A proper Sonet, of an vnkinde Damsell, to to her faithful Louer. To, the nine Muses.

THe ofter that I view and see,
That plesant face and faire beautie,
whereto my heart is bound:
The neer my Mistresse is to me,
My health is farthest off I see:
and fresher is my wound:
Like as the flame doth quench by fire,
or streams consume by raigne,
So doth the sight that I desire,
appease my grief and paine:
Like a flie that doth hie,
and haste into the fire:
So in brief, findes her grief,
that thought to sport aspire.

When first I saw those Christal streams,
I little thought on beauties beams:
sweet venom to haue found,
But wilful wil did prick me foorth,
Perforce to take my grief in woorth,
that causd my mortall wound:
And Cupid blind compeld me so,
my fruitlesse hope to hide:
Wherein remaind my bitter wo:
thus stil he did me guide?
Then his dart, to my hart,
he slung with cruell fist:
Whose poison fel, I know right wel,
no louer may resist.

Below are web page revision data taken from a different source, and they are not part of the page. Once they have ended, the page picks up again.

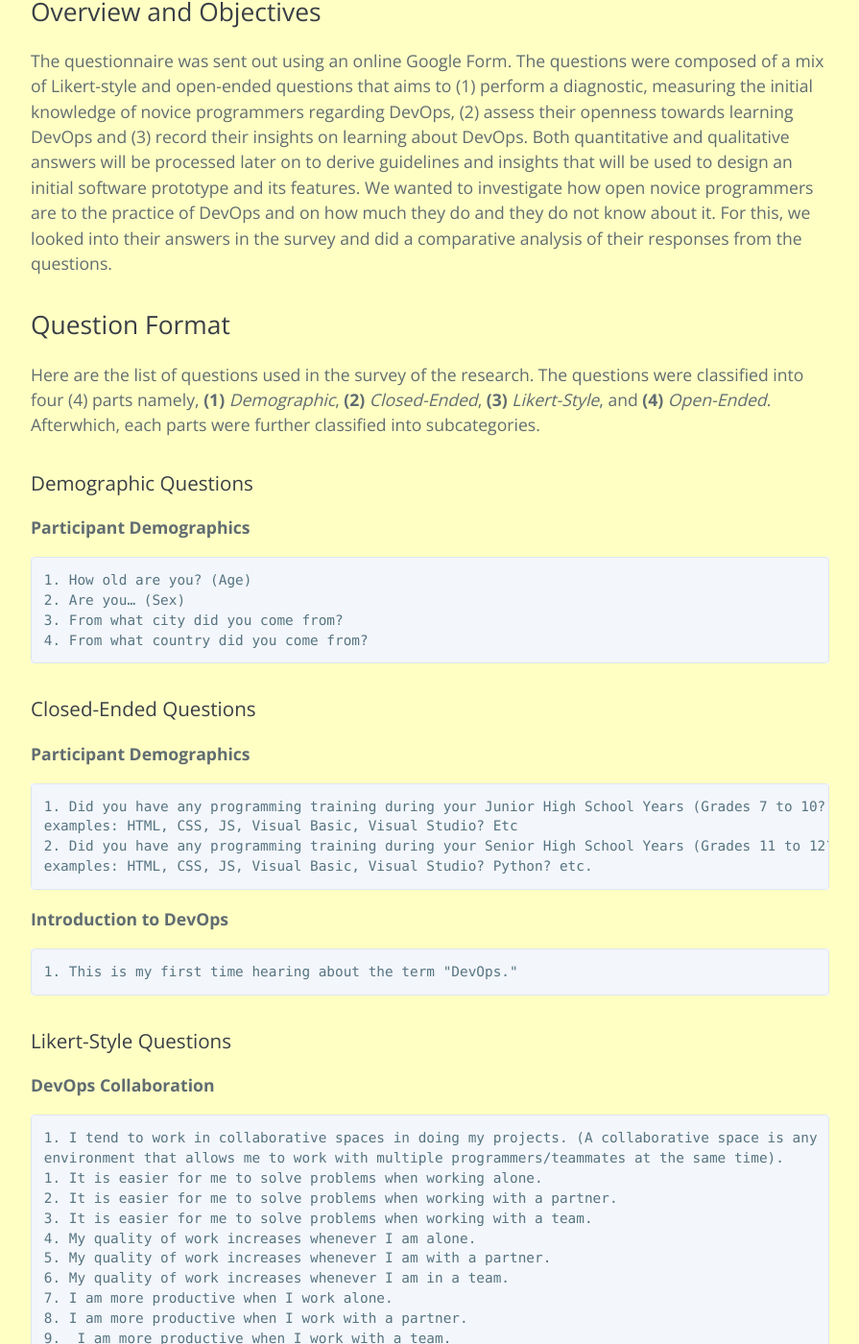
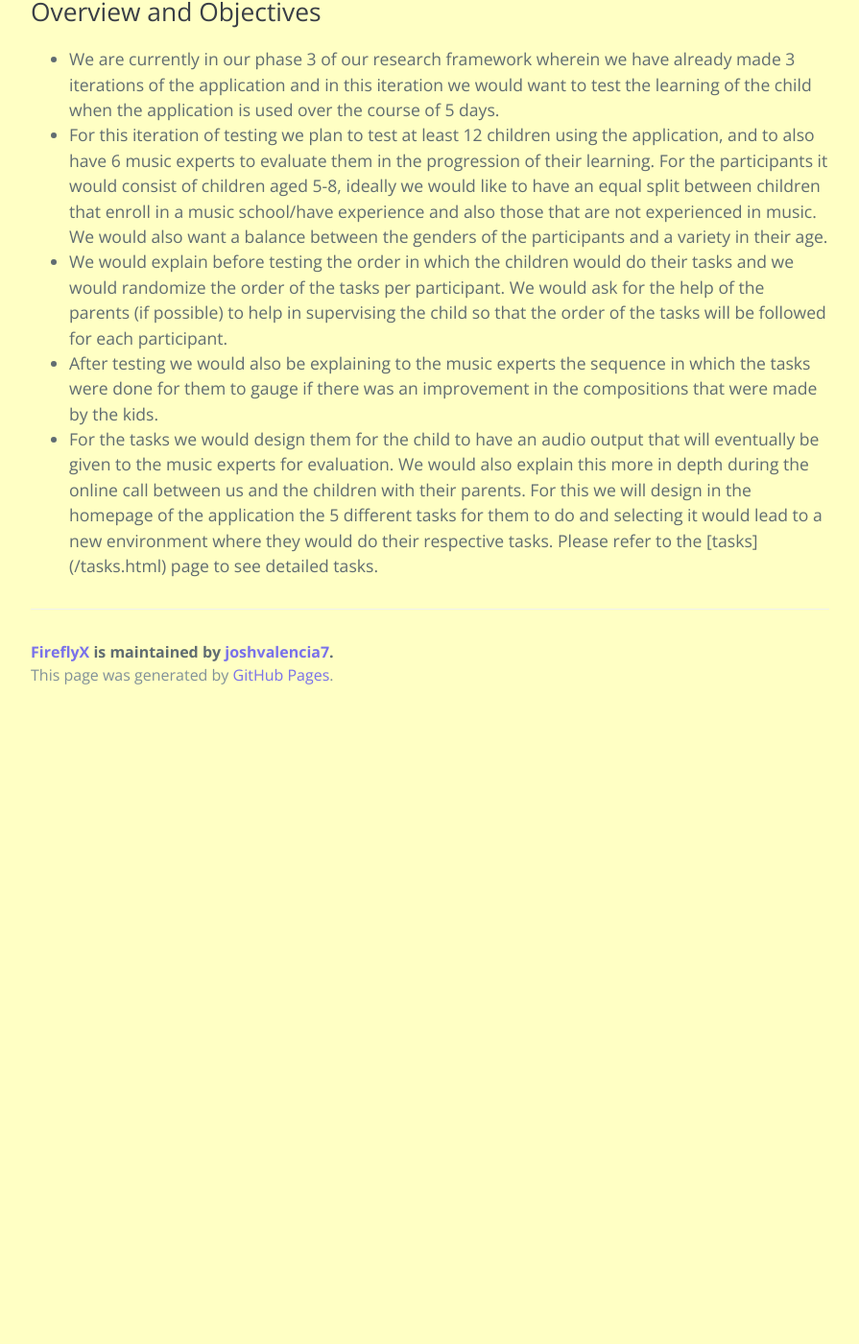
Before and after one commit to joshvalencia7/FireflyX, a Jekyll site: the page built from protocol-for-children.md, in a window 1280 px wide and 1400 px high, scrolled down 422 px. Shown: the whole window at 96% size, without its empty margins (192-1087 px from the left). Built offline with Jekyll 4.4.1, drawn with Linux system fonts in a browser that asks for light colours; after the commit the page ends 1169 px from its top, so only the background shows below that; some of the changed text lies outside the part shown.

Commit message:
Index About protocol for children
Fixed Index
Fixed about
Fixed protocol for children
Added tasks
Added installation guide

```diff
--- a/_layouts/default.html
+++ b/_layouts/default.html
@@ -28,8 +28,10 @@
       <a href="index" class="btn">Home</a>
       <a href="about" class="btn">About</a>
       <a href="protocol-for-children" class="btn">Protocol for Children</a>
+	  <a href="tasks" class="btn">Tasks</a>
       <a href="protocol-for-teachers" class="btn">Protocol for Teachers</a>
       <a href="consent-forms" class="btn">Consent Forms</a>
+	  <a href="installation-guide" class="btn">Installation Guide</a>
 
       <!-- {% if site.github.is_project_page %}
         <a href="{{ site.github.repository_url }}" class="btn">View on GitHub</a>
--- a/protocol-for-children.md
+++ b/protocol-for-children.md
@@ -5,131 +5,8 @@ description: This page is for the Protocol for Children
 ---
 
 ## Overview and Objectives
-
-The questionnaire was sent out using an online Google Form. The questions were composed of a mix of Likert-style and open-ended questions that aims to (1) perform a diagnostic, measuring the initial knowledge of novice programmers regarding DevOps, (2) assess their openness towards learning DevOps and (3) record their insights on learning about DevOps. Both quantitative and qualitative answers will be processed later on to derive guidelines and insights that will be used to design an initial software prototype and its features. We wanted to investigate how open novice programmers are to the practice of DevOps and on how much they do and they do not know about it. For this, we looked into their answers in the survey and did a comparative analysis of their responses from the questions.
-
-## Question Format
-
-Here are the list of questions used in the survey of the research. The questions were classified into four (4) parts namely, **(1)** _Demographic_, **(2)** _Closed-Ended_, **(3)** _Likert-Style_, and **(4)** _Open-Ended_. Afterwhich, each parts were further classified into subcategories.
-
-### Demographic Questions
-
-**Participant Demographics**
-
-    1. How old are you? (Age)
-    2. Are you… (Sex)
-    3. From what city did you come from?
-    4. From what country did you come from?
-
-### Closed-Ended Questions
-
-**Participant Demographics**
-
-    1. Did you have any programming training during your Junior High School Years (Grades 7 to 10?)
-    examples: HTML, CSS, JS, Visual Basic, Visual Studio? Etc
-    2. Did you have any programming training during your Senior High School Years (Grades 11 to 12?)
-    examples: HTML, CSS, JS, Visual Basic, Visual Studio? Python? etc.
-
-**Introduction to DevOps**
-
-    1. This is my first time hearing about the term "DevOps."
-
-
-
-### Likert-Style Questions
-
-
-**DevOps Collaboration**
-
-    1. I tend to work in collaborative spaces in doing my projects. (A collaborative space is any
-    environment that allows me to work with multiple programmers/teammates at the same time).
-    1. It is easier for me to solve problems when working alone.
-    2. It is easier for me to solve problems when working with a partner.
-    3. It is easier for me to solve problems when working with a team.
-    4. My quality of work increases whenever I am alone.
-    5. My quality of work increases whenever I am with a partner.
-    6. My quality of work increases whenever I am in a team.
-    7. I am more productive when I work alone.
-    8. I am more productive when I work with a partner.
-    9.  I am more productive when I work with a team.
-    10. I am able to try and discover other ways to solve problems when working alone.
-    11. I am able to try and discover other ways to solve problems when working with a partner.
-    12. I am able to try and discover other ways to solve problems when working with teams.
-    13. When doing a small programming project, I prefer to work alone.
-    14. When programming, I like to work with a partner (pair programming).
-    15. When working on a big programming project, I think I need to work with a team.
-    16. DevOps is a term that involves working in teams.
-    17. DevOps works for programmer pairs as well.
-    18. It is easy for me to understand (trace/debug) codes written by another programmer.
-    19. It is easy for other people to understand my code since I follow programming conventions (use of
-    camelcase, indentations, etc.)
-    1.  I like it when people can see and inspect my code.
-    2.  When working on a big programming project,
-    3.  I believe it is helpful to work on my code with small progresses and changes.
-    4.  I think DevOps will be helpful in testing/debugging my code
-    5.  I think DevOps tools can help determine specific updates to the project (commit messages).
-
-
-**DevOps Affinity**
-
-    1. I believe I can work better alone.
-    2. I believe I can work better with a partner
-    3. I believe I can work better with teams.
-    4. Working alone helps me increase my confidence.
-    5. Working with a partner helps me increase my confidence.
-    6. Working with teams help me increase my confidence.
-    7. I tend to be more engaged on the project when I work alone.
-    8. I tend to be more engaged on the project when I work with a team.
-    9. I enjoy working alone.
-    10. I enjoy working with a partner.
-    11. I enjoy working with teams.
-    12. DevOps involves trust and respect.
-    13. DevOps affects knowledge sharing among teams.
-    14. Do you believe that environments with programming/development backgrounds need DevOps?
-
-
-
-**DevOps Tools**
-
-    1.  I am familiar with the different tools for DevOps.
-    2.  I am familiar with Github.
-    3.  I tend to use professional communication applications (Slack, Google Hangouts, etc.)
-     to communicate with peers when doing a project.
-    4.  I think DevOps tools will make projects more efficient.
-    5.  I think DevOps tools can help pair teams manage and automate their file versions.
-    6.  I think DevOps tools can help determine and resolve issues faster.
-    7.  I think DevOps can make the developing process more organized.
-
-**DevOps Scaling**
-
-    1. Working alone helps me understand programming concepts better.
-    2. Working with a partner helps me understand programming concepts better.
-    3. Working with teams help me understand programming concepts better.
-    4. Working alone helps me understand the nature of the project better.
-    5. Working with a partner helps me understand the nature of the project better.
-    6. Working with teams help me understand the nature of the project better.
-    7. Working alone helps me retain programming concepts better.
-    8. Working with a partner helps me retain programming concepts better.
-    9. Working with teams help me retain programming concepts better.
-    10. I believe DevOps can help ME become an EFFECTIVE collaborator.
-    11. I believe DevOps can help TEAMS become EFFECTIVE collaborators
-    12. I believe DevOps can help ME become an EFFICIENT collaborator.
-    13. I believe DevOps can help TEAMS become EFFICIENT collaborators
-
-
-**Others**
-
-    1. I am confident with my understanding of the term "DevOps."
-    2. DevOps is a term that developers should be aware of.
-    3. Only professional developers should use DevOps.
-    4. I believe Novice and beginner programmers will benefit from DevOps.
-    5.  I cannot improve my programming/development skills further without learning DevOps.
-    6.  Teachers and Programming Instructors should teach DevOps.
-    7.  DevOps is important.
-
-### Open-Ended Questions
-
-**Adoption of DevOps**
-
-    1. Why do you or do you not believe that teachers and programming instructors should teach DevOps?
-    2. What support do you think do you need in order to learn DevOps?
+- We are currently in our phase 3 of our research framework wherein we have already made 3 iterations of the application and in this iteration we would want to test the learning of the child when the application is used over the course of 5 days.
+- For this iteration of testing we plan to test at least 12 children using the application, and to also have 6 music experts to evaluate them in the progression of their learning. For the participants it would consist of children aged 5-8, ideally we would like to have an equal split between children that enroll in a music school/have experience and also those that are not experienced in music. We would also want a balance between the genders of the participants and a variety in their age.
+- We would explain before testing the order in which the children would do their tasks and we would randomize the order of the tasks per participant. We would ask for the help of the parents (if possible) to help in supervising the child so that the order of the tasks will be followed for each participant.
+- After testing we would also be explaining to the music experts the sequence in which the tasks were done for them to gauge if there was an improvement in the compositions that were made by the kids.
+- For the tasks we would design them for the child to have an audio output that will eventually be given to the music experts for evaluation. We would also explain this more in depth during the online call between us and the children with their parents. For this we will design in the homepage of the application the 5 different tasks for them to do and selecting it would lead to a new environment where they would do their respective tasks. Please refer to the [tasks] ({% link tasks.md %}) page to see detailed tasks.
```
Also changed, not shown: about.md (+4 -4 lines), index.md (+8 -8 lines), installation-guide.md (added), tasks.md (added).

Thus vainly stil, I frame my sute,
Of ill sowen seeds, such is the frute,
experience doth it show:
The fault is hers the pain is mine,
And thus my sentence I define,
I hapned on a shrow:
And now beware, ye yongmen all,
Example take by mee:
Least beauties bait in Cupids thrall,
do catch you priuily:
So stay you, I pray you,
and marke you my great wrong,
Forsaken, not taken,
thus end I now my song.